LISTED ENTRIES =
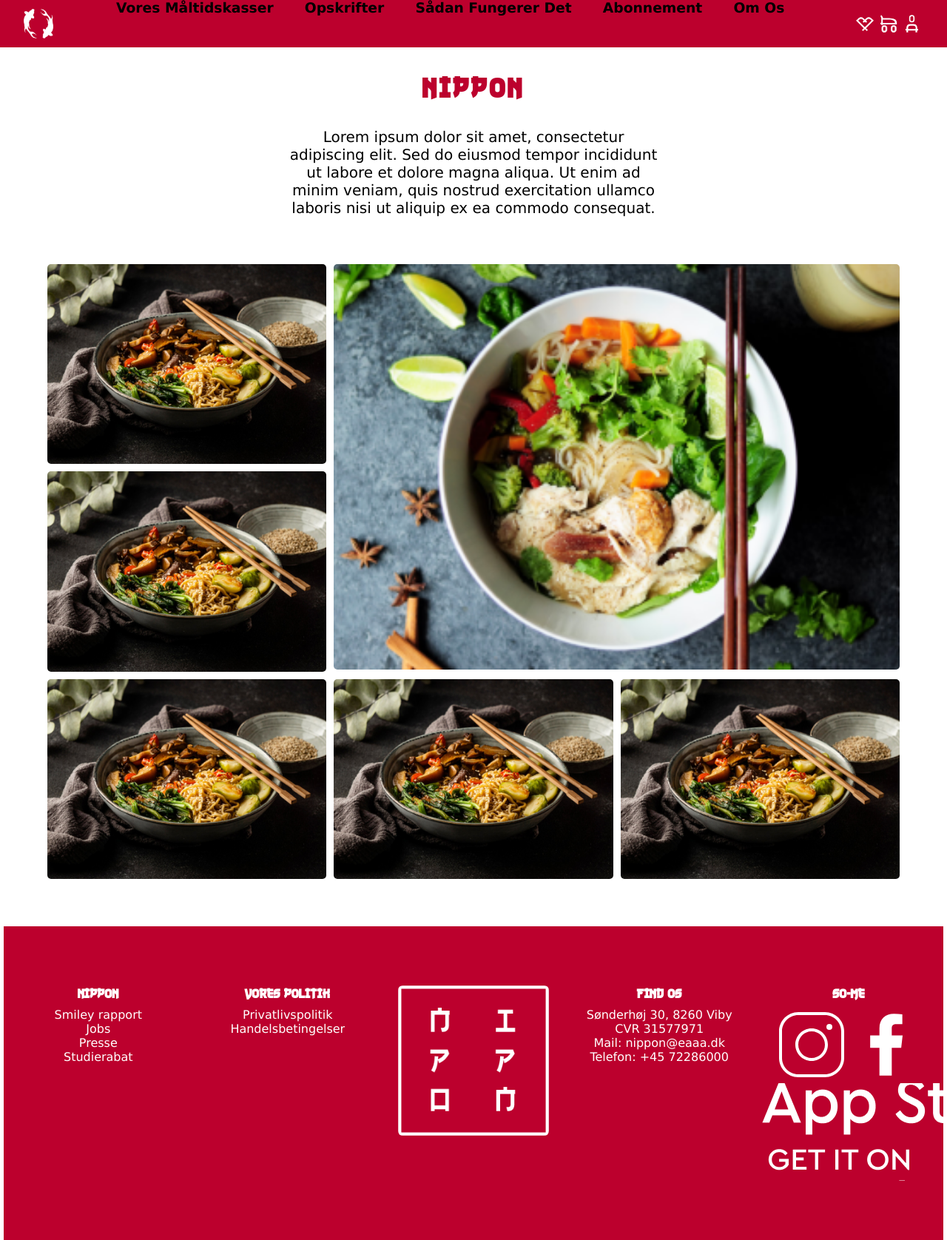
After one commit to magn3054/nippon, a PHP site: page /indhold.html in a window 1280 px wide. The commit adds this page. Shown: the whole page at 74% size. Run offline with PHP 8.4, Linux system fonts and the light colour scheme.

Commit message:
upadated

```diff
--- a/css/error-page.css
+++ b/css/error-page.css
@@ -5,7 +5,6 @@ main {
     flex-direction: column;
     justify-content: center;
     align-items: center;
-    border: 2px solid red;
 
     & h1 {
         font-family: "Nuku Nuku";
--- a/css/index.css
+++ b/css/index.css
@@ -9,7 +9,7 @@ body {
 .top-banner {
     width: 80%;
     padding: 3vh 2vw;
-    background-color: #e3dbdb;
+    background-color: var(--nipponGrey);
     display: grid;
     grid-template-columns: 1fr min-content min-content min-content 1fr 1fr 1fr 1fr;
     grid-template-rows: repeat(12, min-content);
@@ -59,7 +59,7 @@ body {
 }
 
 .mid-section {
-    background-color: #e3dbdb;
+    background-color: var(--nipponGrey);
     display: flex;
     flex-direction: row;
     justify-content: center;
@@ -104,7 +104,7 @@ body {
         flex-direction: column;
         width: 50%;
         padding: 2.5vh 3vw;
-        background-color: #e3dbdb;
+        background-color: var(--nipponGrey);
 
         & h4 {
             font-family: "Nuku Nuku";
--- a/css/indhold.css
+++ b/css/indhold.css
@@ -31,7 +31,20 @@ body {
         width: 100%;
         height: auto;
         border-radius: 5px;
+        filter: brightness(1);
+        transition: filter 0.5s, transform 0.7s;
     }
+
+    &:hover img {
+        filter: brightness(0.5);
+    }
+
+    & img:hover {
+        transform: scale(1.015);
+        filter: brightness(1);
+        z-index: 2;
+    }
+
 
     & img:nth-child(1) { grid-area: 1 / 2 / 3 / 4; }
     & img:nth-child(2) { grid-area: 1 / 1 / 2 / 2; }
--- a/css/style.css
+++ b/css/style.css
@@ -2,6 +2,7 @@
     --nipponRed: #BC002D;
     --nipponBlue: #1C3563;
     --nipponBlack: #1E1E1E;
+    --nipponGrey: #E3DBDB;
 }
 
 * {
@@ -36,6 +37,7 @@ body {
 
 H1 {
     font-family: "Nuku Nuku";
+    letter-spacing: 0.2vw;
 }
 
 a {
--- /dev/null
+++ b/indhold.html
@@ -0,0 +1,88 @@
+<!DOCTYPE html>
+<html lang="da">
+<head>
+    <meta charset="UTF-8">
+    <meta name="viewport" content="width=device-width, initial-scale=1.0">
+    <title>Nippon - Asiatiske Måltidskasser</title>
+    <script defer src="js/links.js"></script>
+    <link rel="stylesheet" href="css/header.css">
+    <link rel="stylesheet" href="css/style.css">
+    <link rel="stylesheet" href="css/footer.css">
+    <link rel="stylesheet" href="css/indhold.css">
+</head>
+<body>
+    <header>
+        <img id="main-logo" src="img/hvid-fisk.png" alt="Logo">
+        <div id="submenus">
+            <h3>Vores Måltidskasser</h3>
+            <h3>Opskrifter</h3>
+            <h3>Sådan Fungerer Det</h3>
+            <h3>Abonnement</h3>
+            <h3>Om Os</h3>
+        </div>
+        <div class="icons-menu">
+            <img class="icons" id="heart" src="img/heart.svg" alt="Hjerte - Synes godt om">
+            <img class="icons" id="basket" src="img/basket.svg" alt="">
+            <img class="icons" id="profile" src="img/profile.svg" alt="heart">
+        </div>
+    </header>
+    <!-- <?php include 'header.php'; ?> -->
+        <h1 class="title">NIPPON</h1>
+        <p class="description">Lorem ipsum dolor sit amet, consectetur adipiscing elit. Sed do eiusmod tempor incididunt ut labore et dolore magna aliqua. Ut enim ad minim veniam, quis nostrud exercitation ullamco laboris nisi ut aliquip ex ea commodo consequat.</p>
+        <div class="image-grid">
+            <img onclick="errorPage()" src="img/kasse1.png" alt="Image 1">
+            <img onclick="errorPage()" src="img/cham_dish.png" alt="Image 2">
+            <img onclick="errorPage()" src="img/cham_dish.png" alt="Image 3">
+            <img onclick="errorPage()" src="img/cham_dish.png" alt="Image 4">
+            <img onclick="errorPage()" src="img/cham_dish.png" alt="Image 5">
+            <img onclick="errorPage()" src="img/cham_dish.png" alt="Image 6">
+        </div>
+    <!-- <?php include 'footer.php'; ?> -->
+    <footer>
+        <section class="f-nippon">
+            <div class="f-tekst">
+                <h3>nippon</h3>
+                <p>Smiley rapport</p>
+                <p>Jobs</p>
+                <p>Presse</p>
+                <p>Studierabat</p>
+            </div>
+        </section>
+        <section class="f-politik">
+            <div class="f-tekst">
+                <h3>vores politik</h3>
+                <p>Privatlivspolitik</p>
+                <p>Handelsbetingelser</p>
+            </div>
+        </section>
+        <div class="f-logo">
+            <img src="img/hvid-logo-tekst.png" alt="Logo">
+        </div>
+        <section class="f-find">
+            <div class="f-tekst">
+                <h3>find os</h3>
+                <p>Sønderhøj 30, 8260 Viby</p>
+                <p>CVR 31577971</p>
+                <p>Mail: <a href="info@fjordtours.dk" aria-label="Email"></a>nippon@eaaa.dk</p>
+                <p>Telefon: <a href="+4572286000" aria-label="Phone number"></a>+45 72286000 </p>
+            </div>
+        </section>
+        <section class="f-some">
+            <div class="f-tekst">
+                <h3>so-me</h3>
+                <div class="socials">
+                    <img src="img/insta.svg" alt="Instagram"><img src="img/facebook.svg" alt="Facebook">
+                    <img src="img/tiktok.svg" alt="Tiktok"><img src="img/youtube.svg" alt="Youtube">
+                </div>
+            </div>
+        </section>
+        <div class="f-app">
+            <img class="qr" src="img/qr-code.png" alt="QR-code">
+            <div class="app-store">
+                <img src="img/appstore.png" alt="">
+                <img src="img/playstore.png" alt="">
+            </div>
+        </div>
+    </footer>
+</body>
+</html>
```
Also changed, not shown: css/studie.css (added, +113 -0 lines), studiekassen.html (renamed from html-tests/indhold.html, +39 -12 lines), img/big-arrow.svg (added), img/dish-box.png (added), index.html (renamed from html-tests/index.html).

YOUR ASSIGNMENT = Leaving out only the pictures, reproduce the listing exactly.

OUTPUT OF THE TASK =
After one commit to magn3054/nippon, a PHP site: page /indhold.html in a window 1280 px wide. The commit adds this page. Shown: the whole page at 74% size. Run offline with PHP 8.4, Linux system fonts and the light colour scheme.

Commit message:
upadated

```diff
--- a/css/error-page.css
+++ b/css/error-page.css
@@ -5,7 +5,6 @@ main {
     flex-direction: column;
     justify-content: center;
     align-items: center;
-    border: 2px solid red;
 
     & h1 {
         font-family: "Nuku Nuku";
--- a/css/index.css
+++ b/css/index.css
@@ -9,7 +9,7 @@ body {
 .top-banner {
     width: 80%;
     padding: 3vh 2vw;
-    background-color: #e3dbdb;
+    background-color: var(--nipponGrey);
     display: grid;
     grid-template-columns: 1fr min-content min-content min-content 1fr 1fr 1fr 1fr;
     grid-template-rows: repeat(12, min-content);
@@ -59,7 +59,7 @@ body {
 }
 
 .mid-section {
-    background-color: #e3dbdb;
+    background-color: var(--nipponGrey);
     display: flex;
     flex-direction: row;
     justify-content: center;
@@ -104,7 +104,7 @@ body {
         flex-direction: column;
         width: 50%;
         padding: 2.5vh 3vw;
-        background-color: #e3dbdb;
+        background-color: var(--nipponGrey);
 
         & h4 {
             font-family: "Nuku Nuku";
--- a/css/indhold.css
+++ b/css/indhold.css
@@ -31,7 +31,20 @@ body {
         width: 100%;
         height: auto;
         border-radius: 5px;
+        filter: brightness(1);
+        transition: filter 0.5s, transform 0.7s;
     }
+
+    &:hover img {
+        filter: brightness(0.5);
+    }
+
+    & img:hover {
+        transform: scale(1.015);
+        filter: brightness(1);
+        z-index: 2;
+    }
+
 
     & img:nth-child(1) { grid-area: 1 / 2 / 3 / 4; }
     & img:nth-child(2) { grid-area: 1 / 1 / 2 / 2; }
--- a/css/style.css
+++ b/css/style.css
@@ -2,6 +2,7 @@
     --nipponRed: #BC002D;
     --nipponBlue: #1C3563;
     --nipponBlack: #1E1E1E;
+    --nipponGrey: #E3DBDB;
 }
 
 * {
@@ -36,6 +37,7 @@ body {
 
 H1 {
     font-family: "Nuku Nuku";
+    letter-spacing: 0.2vw;
 }
 
 a {
--- /dev/null
+++ b/indhold.html
@@ -0,0 +1,88 @@
+<!DOCTYPE html>
+<html lang="da">
+<head>
+    <meta charset="UTF-8">
+    <meta name="viewport" content="width=device-width, initial-scale=1.0">
+    <title>Nippon - Asiatiske Måltidskasser</title>
+    <script defer src="js/links.js"></script>
+    <link rel="stylesheet" href="css/header.css">
+    <link rel="stylesheet" href="css/style.css">
+    <link rel="stylesheet" href="css/footer.css">
+    <link rel="stylesheet" href="css/indhold.css">
+</head>
+<body>
+    <header>
+        <img id="main-logo" src="img/hvid-fisk.png" alt="Logo">
+        <div id="submenus">
+            <h3>Vores Måltidskasser</h3>
+            <h3>Opskrifter</h3>
+            <h3>Sådan Fungerer Det</h3>
+            <h3>Abonnement</h3>
+            <h3>Om Os</h3>
+        </div>
+        <div class="icons-menu">
+            <img class="icons" id="heart" src="img/heart.svg" alt="Hjerte - Synes godt om">
+            <img class="icons" id="basket" src="img/basket.svg" alt="">
+            <img class="icons" id="profile" src="img/profile.svg" alt="heart">
+        </div>
+    </header>
+    <!-- <?php include 'header.php'; ?> -->
+        <h1 class="title">NIPPON</h1>
+        <p class="description">Lorem ipsum dolor sit amet, consectetur adipiscing elit. Sed do eiusmod tempor incididunt ut labore et dolore magna aliqua. Ut enim ad minim veniam, quis nostrud exercitation ullamco laboris nisi ut aliquip ex ea commodo consequat.</p>
+        <div class="image-grid">
+            <img onclick="errorPage()" src="img/kasse1.png" alt="Image 1">
+            <img onclick="errorPage()" src="img/cham_dish.png" alt="Image 2">
+            <img onclick="errorPage()" src="img/cham_dish.png" alt="Image 3">
+            <img onclick="errorPage()" src="img/cham_dish.png" alt="Image 4">
+            <img onclick="errorPage()" src="img/cham_dish.png" alt="Image 5">
+            <img onclick="errorPage()" src="img/cham_dish.png" alt="Image 6">
+        </div>
+    <!-- <?php include 'footer.php'; ?> -->
+    <footer>
+        <section class="f-nippon">
+            <div class="f-tekst">
+                <h3>nippon</h3>
+                <p>Smiley rapport</p>
+                <p>Jobs</p>
+                <p>Presse</p>
+                <p>Studierabat</p>
+            </div>
+        </section>
+        <section class="f-politik">
+            <div class="f-tekst">
+                <h3>vores politik</h3>
+                <p>Privatlivspolitik</p>
+                <p>Handelsbetingelser</p>
+            </div>
+        </section>
+        <div class="f-logo">
+            <img src="img/hvid-logo-tekst.png" alt="Logo">
+        </div>
+        <section class="f-find">
+            <div class="f-tekst">
+                <h3>find os</h3>
+                <p>Sønderhøj 30, 8260 Viby</p>
+                <p>CVR 31577971</p>
+                <p>Mail: <a href="info@fjordtours.dk" aria-label="Email"></a>nippon@eaaa.dk</p>
+                <p>Telefon: <a href="+4572286000" aria-label="Phone number"></a>+45 72286000 </p>
+            </div>
+        </section>
+        <section class="f-some">
+            <div class="f-tekst">
+                <h3>so-me</h3>
+                <div class="socials">
+                    <img src="img/insta.svg" alt="Instagram"><img src="img/facebook.svg" alt="Facebook">
+                    <img src="img/tiktok.svg" alt="Tiktok"><img src="img/youtube.svg" alt="Youtube">
+                </div>
+            </div>
+        </section>
+        <div class="f-app">
+            <img class="qr" src="img/qr-code.png" alt="QR-code">
+            <div class="app-store">
+                <img src="img/appstore.png" alt="">
+                <img src="img/playstore.png" alt="">
+            </div>
+        </div>
+    </footer>
+</body>
+</html>
```
Also changed, not shown: css/studie.css (added, +113 -0 lines), studiekassen.html (renamed from html-tests/indhold.html, +39 -12 lines), img/big-arrow.svg (added), img/dish-box.png (added), index.html (renamed from html-tests/index.html).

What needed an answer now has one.